◆ **INPUT MATERIAL**

..........

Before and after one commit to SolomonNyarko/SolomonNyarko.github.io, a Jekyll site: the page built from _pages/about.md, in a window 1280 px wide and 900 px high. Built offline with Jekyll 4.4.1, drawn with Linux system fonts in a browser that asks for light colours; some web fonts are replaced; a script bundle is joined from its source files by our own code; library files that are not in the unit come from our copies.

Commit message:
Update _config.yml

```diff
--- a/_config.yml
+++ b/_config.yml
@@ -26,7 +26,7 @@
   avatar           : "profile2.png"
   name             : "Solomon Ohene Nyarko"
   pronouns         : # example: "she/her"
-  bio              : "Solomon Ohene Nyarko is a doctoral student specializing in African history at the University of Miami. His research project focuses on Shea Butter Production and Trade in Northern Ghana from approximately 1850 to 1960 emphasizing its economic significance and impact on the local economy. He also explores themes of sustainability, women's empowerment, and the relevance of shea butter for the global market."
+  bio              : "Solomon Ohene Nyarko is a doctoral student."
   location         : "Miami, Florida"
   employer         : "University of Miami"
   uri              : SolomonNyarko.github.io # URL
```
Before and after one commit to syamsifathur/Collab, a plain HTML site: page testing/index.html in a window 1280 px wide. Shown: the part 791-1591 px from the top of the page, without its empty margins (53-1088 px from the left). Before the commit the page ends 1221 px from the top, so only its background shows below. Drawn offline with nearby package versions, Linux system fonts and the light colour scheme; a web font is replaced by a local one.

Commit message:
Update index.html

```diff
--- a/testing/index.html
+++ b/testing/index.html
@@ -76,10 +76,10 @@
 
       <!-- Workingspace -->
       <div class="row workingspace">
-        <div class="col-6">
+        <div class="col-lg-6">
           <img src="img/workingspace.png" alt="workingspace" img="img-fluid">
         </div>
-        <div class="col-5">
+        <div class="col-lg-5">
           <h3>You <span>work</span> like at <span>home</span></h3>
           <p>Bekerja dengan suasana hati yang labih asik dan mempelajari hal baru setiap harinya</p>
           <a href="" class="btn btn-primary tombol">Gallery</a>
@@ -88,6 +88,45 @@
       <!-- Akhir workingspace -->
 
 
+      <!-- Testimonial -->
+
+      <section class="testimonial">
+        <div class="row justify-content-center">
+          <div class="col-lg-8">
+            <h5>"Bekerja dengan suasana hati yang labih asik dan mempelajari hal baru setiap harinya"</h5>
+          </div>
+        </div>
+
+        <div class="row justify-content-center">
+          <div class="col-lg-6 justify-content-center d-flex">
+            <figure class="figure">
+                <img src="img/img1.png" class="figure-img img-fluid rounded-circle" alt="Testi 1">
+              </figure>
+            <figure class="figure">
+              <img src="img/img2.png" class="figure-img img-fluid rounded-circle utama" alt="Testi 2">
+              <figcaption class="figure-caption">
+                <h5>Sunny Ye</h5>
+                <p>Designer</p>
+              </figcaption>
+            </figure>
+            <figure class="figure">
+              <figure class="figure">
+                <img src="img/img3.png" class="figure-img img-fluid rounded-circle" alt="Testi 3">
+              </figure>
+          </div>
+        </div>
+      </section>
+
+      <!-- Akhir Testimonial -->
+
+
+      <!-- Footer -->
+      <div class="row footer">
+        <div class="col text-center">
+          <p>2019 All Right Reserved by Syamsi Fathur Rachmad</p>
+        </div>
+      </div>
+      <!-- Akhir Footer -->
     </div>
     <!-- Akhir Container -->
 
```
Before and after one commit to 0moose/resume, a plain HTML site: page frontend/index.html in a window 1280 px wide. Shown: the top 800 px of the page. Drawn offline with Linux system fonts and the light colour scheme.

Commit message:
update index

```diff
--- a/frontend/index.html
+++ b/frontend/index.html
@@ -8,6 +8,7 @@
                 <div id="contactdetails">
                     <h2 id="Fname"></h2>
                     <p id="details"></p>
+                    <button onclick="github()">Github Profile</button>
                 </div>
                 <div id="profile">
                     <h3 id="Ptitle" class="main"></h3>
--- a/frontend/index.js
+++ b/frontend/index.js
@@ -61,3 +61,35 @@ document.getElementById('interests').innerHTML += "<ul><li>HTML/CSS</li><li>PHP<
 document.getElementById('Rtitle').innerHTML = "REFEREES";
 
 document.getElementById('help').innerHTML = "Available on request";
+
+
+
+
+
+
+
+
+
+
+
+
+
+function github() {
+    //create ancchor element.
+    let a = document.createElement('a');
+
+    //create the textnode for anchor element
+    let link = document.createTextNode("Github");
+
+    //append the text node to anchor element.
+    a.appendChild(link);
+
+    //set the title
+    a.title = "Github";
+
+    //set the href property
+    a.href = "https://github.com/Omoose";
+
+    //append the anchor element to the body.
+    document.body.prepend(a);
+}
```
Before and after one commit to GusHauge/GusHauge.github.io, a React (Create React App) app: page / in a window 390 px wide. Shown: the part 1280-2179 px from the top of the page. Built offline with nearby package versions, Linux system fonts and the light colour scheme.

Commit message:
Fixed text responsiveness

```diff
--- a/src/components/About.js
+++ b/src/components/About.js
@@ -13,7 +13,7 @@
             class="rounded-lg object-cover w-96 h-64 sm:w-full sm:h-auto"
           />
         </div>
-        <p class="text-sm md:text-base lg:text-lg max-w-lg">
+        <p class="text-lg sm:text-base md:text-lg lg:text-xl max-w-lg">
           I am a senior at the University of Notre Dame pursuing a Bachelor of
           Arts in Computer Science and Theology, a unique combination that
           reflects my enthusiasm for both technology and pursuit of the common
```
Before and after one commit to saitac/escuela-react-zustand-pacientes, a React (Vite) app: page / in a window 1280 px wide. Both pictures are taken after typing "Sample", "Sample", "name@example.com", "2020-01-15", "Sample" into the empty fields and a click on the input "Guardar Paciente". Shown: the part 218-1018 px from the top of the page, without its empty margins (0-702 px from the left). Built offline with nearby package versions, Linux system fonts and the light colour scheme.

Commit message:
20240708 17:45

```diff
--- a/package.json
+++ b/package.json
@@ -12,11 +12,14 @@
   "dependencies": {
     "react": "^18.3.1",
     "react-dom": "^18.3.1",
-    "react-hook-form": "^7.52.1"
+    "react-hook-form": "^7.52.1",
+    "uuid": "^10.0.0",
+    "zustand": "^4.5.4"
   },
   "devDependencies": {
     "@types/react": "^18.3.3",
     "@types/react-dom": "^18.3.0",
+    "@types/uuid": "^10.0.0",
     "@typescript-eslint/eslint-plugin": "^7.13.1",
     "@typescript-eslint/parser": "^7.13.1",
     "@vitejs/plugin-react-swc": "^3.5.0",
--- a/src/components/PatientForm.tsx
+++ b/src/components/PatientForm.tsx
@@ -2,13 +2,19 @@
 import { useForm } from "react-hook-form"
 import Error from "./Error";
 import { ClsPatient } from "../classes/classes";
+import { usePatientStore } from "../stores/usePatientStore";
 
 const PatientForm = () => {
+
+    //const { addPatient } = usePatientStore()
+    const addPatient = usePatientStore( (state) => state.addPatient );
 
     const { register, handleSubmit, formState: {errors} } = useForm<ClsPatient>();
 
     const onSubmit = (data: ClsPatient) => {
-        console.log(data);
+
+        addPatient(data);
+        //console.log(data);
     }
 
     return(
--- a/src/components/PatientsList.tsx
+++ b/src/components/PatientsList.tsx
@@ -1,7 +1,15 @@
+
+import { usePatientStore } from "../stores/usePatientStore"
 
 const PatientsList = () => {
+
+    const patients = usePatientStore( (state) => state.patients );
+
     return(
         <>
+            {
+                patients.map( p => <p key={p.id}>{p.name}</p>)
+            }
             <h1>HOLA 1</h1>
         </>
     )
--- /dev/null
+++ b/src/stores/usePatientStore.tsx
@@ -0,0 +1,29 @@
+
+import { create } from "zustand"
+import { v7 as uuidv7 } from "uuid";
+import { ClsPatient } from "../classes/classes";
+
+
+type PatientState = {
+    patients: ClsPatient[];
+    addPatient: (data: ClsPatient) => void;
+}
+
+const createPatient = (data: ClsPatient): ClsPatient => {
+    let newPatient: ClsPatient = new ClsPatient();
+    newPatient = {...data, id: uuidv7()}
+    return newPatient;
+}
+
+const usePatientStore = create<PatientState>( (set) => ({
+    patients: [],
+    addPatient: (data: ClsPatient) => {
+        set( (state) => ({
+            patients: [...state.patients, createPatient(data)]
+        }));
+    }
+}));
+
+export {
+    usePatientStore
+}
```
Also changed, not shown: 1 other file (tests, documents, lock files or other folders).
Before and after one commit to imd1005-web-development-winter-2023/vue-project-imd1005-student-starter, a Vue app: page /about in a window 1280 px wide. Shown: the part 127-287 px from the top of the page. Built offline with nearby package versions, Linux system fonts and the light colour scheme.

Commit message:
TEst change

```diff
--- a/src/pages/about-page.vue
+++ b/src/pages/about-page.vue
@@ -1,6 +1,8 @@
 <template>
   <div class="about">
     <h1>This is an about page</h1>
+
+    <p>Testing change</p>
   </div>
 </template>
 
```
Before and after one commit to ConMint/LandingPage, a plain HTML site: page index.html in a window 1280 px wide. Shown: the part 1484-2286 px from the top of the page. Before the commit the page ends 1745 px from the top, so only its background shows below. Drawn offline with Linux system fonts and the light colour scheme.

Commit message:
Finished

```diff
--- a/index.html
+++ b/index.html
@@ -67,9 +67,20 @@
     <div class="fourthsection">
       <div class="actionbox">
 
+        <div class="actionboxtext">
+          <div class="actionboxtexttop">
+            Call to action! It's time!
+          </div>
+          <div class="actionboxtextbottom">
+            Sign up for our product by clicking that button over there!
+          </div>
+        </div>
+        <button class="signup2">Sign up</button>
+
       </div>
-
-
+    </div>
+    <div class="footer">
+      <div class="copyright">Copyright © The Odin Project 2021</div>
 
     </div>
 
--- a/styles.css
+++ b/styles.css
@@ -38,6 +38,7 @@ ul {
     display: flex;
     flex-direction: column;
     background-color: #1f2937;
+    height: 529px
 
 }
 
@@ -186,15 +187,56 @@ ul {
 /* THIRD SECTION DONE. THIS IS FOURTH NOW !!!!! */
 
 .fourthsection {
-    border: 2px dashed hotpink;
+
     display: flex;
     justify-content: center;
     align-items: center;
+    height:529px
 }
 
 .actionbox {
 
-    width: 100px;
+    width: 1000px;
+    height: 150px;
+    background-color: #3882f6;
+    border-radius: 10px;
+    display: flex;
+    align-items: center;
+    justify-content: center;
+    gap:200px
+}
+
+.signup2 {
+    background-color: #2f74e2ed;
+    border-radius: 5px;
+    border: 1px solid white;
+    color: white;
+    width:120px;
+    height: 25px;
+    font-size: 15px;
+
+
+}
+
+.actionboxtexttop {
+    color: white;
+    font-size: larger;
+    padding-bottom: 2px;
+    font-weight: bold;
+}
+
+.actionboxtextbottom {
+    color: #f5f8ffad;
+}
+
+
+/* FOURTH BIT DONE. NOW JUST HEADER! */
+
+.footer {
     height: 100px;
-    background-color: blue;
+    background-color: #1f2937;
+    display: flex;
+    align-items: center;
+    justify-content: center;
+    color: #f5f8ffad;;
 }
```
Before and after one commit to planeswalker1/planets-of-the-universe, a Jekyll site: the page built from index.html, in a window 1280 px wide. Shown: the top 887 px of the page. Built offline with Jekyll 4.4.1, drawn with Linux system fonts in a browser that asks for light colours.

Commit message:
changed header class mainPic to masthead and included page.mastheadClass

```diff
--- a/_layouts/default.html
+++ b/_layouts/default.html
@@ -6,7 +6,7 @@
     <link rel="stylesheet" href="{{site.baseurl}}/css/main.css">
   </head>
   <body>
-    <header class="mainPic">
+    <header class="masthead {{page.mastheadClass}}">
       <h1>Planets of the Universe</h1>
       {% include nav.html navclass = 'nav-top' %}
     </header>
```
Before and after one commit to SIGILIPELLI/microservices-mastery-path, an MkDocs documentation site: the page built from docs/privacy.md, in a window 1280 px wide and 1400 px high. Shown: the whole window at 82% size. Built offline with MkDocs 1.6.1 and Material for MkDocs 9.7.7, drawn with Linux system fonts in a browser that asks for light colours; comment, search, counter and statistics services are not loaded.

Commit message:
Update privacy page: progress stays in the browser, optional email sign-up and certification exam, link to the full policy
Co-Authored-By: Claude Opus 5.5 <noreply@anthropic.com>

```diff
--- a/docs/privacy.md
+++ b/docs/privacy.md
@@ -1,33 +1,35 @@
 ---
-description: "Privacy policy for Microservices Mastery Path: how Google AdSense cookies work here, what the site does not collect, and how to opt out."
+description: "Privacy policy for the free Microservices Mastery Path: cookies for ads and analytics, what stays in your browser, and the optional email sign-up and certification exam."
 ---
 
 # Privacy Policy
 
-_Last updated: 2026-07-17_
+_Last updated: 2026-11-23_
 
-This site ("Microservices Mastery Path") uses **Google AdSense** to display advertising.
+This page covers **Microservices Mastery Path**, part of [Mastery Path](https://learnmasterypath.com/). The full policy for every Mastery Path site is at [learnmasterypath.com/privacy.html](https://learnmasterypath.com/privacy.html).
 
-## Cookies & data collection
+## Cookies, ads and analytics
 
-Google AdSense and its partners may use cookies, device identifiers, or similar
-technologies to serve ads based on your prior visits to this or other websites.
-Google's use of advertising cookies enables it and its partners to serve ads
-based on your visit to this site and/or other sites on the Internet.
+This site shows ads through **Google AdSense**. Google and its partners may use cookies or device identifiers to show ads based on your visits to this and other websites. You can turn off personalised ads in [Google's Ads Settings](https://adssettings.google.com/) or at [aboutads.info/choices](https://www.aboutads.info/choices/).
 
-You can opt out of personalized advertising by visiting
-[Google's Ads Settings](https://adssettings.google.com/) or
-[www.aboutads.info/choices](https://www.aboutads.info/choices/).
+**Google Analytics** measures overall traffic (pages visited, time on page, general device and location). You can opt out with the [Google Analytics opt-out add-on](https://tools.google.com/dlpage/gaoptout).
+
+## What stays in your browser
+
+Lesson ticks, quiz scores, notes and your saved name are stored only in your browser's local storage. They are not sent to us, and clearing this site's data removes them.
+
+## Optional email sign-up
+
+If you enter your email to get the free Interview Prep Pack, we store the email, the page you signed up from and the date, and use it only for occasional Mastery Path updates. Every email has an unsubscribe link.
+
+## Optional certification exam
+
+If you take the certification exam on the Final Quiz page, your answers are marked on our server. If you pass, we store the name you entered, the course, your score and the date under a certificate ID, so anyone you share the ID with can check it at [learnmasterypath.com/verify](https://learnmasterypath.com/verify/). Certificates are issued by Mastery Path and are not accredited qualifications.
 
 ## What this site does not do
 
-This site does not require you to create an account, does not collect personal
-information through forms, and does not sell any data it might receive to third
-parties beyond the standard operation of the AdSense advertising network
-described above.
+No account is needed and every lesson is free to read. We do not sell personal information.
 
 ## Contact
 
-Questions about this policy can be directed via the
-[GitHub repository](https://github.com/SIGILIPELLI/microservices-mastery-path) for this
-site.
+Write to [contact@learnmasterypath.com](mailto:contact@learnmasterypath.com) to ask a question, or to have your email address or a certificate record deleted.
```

..........

◆ **WORK TASK**
Show the lines of the material that contain the word "circle".

◆ **ANSWER SPACE**
+                <img src="img/img1.png" class="figure-img img-fluid rounded-circle" alt="Testi 1">
+              <img src="img/img2.png" class="figure-img img-fluid rounded-circle utama" alt="Testi 2">
+                <img src="img/img3.png" class="figure-img img-fluid rounded-circle" alt="Testi 3">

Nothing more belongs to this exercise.